James Baldwin's Sonny's Blues

533 Words3 Pages
"Sonny's Blues" takes place during the mid-20th century, probably during the early 1950s. The action of the story occurs prior to the gains made by the Civil Rights Movement, during the dark days of segregation and supposedly "separate but equal" accommodations in public institutions. You'll notice that the narrator and Sonny have grown up in predominately black and poor neighborhood of Harlem, the sons of a working-class, embittered father whose pride and optimism have been worn down by his own brother's violent death at the hands of rural Southern whites and the ensuing years of struggling to support a family in an overtly racist Northern urban community. The father has given up trying to move his family out of Harlem: "'Safe!' my father grunted, whenever Mama suggested trying to move to a neighborhood which might be safer for children. 'Safe, hell! Ain't no place safe for kids, nor nobody'" (Norton Introduction to Literature 54). As the brothers reach adulthood and the narrator begins his own family, their material circumstances haven't changed much; though the narrator is not impoverished himself and enjoys the comfortable trappings of middle class life, he and his family remain in impoverished surroundings, probably due to the de facto segregation of the safer, suburban and largely white communities they might have been able to afford. Pause, Reflect, and Chat Chat #4: "De facto" means "in reality," or, "actually existing though not legally or officially established." So "de facto segregation" would be a separation of the races that "just" happens, not because of a law saying that African Americans must live, work, go to school or worship in one place and whites in another. Do you see any de facto segregation around you, in your school, neighborhood or city? What are some of the reasons why de facto segregation might occur?

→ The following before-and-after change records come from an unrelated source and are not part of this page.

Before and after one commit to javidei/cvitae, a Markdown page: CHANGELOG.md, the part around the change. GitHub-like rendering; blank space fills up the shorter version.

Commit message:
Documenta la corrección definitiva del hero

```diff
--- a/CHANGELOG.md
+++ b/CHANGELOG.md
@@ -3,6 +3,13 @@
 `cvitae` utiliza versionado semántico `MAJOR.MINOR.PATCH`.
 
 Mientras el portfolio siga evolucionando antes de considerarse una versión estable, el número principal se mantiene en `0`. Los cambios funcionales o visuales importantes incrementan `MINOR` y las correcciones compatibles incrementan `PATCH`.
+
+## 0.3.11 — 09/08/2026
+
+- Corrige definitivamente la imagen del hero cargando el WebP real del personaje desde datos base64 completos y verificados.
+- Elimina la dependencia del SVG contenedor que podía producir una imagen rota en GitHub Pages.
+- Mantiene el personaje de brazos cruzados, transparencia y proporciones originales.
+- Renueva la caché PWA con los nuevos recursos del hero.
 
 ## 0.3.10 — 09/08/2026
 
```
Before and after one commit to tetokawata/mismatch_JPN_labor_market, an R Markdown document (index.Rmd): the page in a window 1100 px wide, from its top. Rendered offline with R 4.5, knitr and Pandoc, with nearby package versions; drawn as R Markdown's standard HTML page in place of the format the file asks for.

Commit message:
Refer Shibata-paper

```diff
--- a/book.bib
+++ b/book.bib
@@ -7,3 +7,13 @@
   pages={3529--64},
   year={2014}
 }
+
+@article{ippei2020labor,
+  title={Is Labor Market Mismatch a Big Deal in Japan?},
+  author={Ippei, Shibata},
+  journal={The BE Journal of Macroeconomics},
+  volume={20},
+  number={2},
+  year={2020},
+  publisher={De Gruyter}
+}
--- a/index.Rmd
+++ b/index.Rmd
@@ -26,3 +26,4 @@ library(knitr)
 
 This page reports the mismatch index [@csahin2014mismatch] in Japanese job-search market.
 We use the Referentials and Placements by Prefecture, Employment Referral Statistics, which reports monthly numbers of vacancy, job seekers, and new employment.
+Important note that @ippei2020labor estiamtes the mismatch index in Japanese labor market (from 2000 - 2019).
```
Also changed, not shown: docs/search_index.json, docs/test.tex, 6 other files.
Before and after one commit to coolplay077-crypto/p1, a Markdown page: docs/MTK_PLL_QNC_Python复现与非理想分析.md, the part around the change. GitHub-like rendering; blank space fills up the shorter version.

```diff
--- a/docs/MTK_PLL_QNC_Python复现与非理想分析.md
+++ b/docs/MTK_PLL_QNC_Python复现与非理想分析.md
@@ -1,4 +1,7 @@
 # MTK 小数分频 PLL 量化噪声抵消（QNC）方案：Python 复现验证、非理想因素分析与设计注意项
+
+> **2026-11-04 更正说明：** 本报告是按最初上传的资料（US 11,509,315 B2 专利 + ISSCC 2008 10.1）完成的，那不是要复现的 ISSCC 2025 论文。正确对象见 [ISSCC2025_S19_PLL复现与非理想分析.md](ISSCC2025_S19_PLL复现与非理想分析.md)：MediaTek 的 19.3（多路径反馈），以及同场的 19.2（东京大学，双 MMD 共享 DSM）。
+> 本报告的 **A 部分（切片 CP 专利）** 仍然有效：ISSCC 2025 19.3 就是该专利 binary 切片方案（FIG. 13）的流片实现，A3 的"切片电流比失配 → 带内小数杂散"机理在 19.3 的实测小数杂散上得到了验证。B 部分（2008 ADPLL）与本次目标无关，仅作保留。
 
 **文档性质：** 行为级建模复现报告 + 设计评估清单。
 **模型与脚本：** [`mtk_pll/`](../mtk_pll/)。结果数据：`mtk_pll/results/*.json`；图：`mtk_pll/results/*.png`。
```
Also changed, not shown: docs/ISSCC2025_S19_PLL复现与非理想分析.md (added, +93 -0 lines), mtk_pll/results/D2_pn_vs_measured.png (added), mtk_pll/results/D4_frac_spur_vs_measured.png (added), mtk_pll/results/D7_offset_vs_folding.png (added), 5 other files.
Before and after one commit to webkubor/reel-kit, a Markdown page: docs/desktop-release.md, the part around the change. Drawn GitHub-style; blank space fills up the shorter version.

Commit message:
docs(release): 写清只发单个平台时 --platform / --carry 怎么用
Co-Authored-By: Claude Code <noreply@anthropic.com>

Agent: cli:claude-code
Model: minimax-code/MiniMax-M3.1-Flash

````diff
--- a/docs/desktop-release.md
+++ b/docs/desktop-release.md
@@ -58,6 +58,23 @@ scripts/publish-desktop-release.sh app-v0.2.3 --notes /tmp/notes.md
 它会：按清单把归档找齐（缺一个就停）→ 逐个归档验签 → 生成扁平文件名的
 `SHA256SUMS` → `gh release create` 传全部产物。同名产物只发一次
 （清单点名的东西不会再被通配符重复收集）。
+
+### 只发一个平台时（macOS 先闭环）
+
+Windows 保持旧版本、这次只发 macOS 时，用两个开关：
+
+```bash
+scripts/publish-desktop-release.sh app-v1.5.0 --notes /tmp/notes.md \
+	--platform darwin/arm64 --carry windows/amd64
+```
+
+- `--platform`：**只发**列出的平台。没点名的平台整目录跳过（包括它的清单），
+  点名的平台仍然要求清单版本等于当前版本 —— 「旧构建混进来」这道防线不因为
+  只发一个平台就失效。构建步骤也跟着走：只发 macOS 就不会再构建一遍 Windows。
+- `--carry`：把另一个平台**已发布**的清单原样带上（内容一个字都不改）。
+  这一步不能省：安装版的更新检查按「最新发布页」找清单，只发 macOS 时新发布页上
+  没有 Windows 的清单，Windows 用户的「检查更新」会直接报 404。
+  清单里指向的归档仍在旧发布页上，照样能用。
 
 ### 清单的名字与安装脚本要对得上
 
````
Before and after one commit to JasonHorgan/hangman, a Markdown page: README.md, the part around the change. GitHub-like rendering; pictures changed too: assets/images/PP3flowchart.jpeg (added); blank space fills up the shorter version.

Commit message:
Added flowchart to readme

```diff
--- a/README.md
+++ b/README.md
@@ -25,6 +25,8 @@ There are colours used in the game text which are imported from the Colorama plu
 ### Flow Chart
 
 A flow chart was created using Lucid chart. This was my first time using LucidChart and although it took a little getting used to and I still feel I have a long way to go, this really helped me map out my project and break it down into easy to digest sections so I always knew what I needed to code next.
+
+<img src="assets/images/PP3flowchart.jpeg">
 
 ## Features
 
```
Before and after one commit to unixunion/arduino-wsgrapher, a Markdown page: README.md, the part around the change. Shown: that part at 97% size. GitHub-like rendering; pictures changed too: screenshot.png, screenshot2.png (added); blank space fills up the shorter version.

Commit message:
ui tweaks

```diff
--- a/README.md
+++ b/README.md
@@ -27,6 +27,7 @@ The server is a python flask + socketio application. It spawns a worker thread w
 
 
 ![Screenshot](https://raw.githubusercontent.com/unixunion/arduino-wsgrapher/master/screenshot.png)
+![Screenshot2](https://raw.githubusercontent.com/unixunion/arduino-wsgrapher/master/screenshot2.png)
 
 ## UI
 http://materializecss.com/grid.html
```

The narrator is teaching algebra to boys very much like he and Sonny had been, full of potential but threatened by the drugs and violence of the urban ghetto, their futures limited by segregation and discrimination. The narrator describes the boys he teaches, to whom he likens Sonny and himself as boys, in the following way: "They were growing up with a rush and their heads bumped abruptly against the low ceiling of their actual possibilities. They were filled with rage. All they really knew were two darknesses, the darkness of their lives, which was now closing in on them, and the darkness of the movies, which had blinded them to that other darkness, and in which they now, vindictively, dreamed, at once more together than they were at any other time, and more alone (Norton Introduction to Literature 48).
Open Document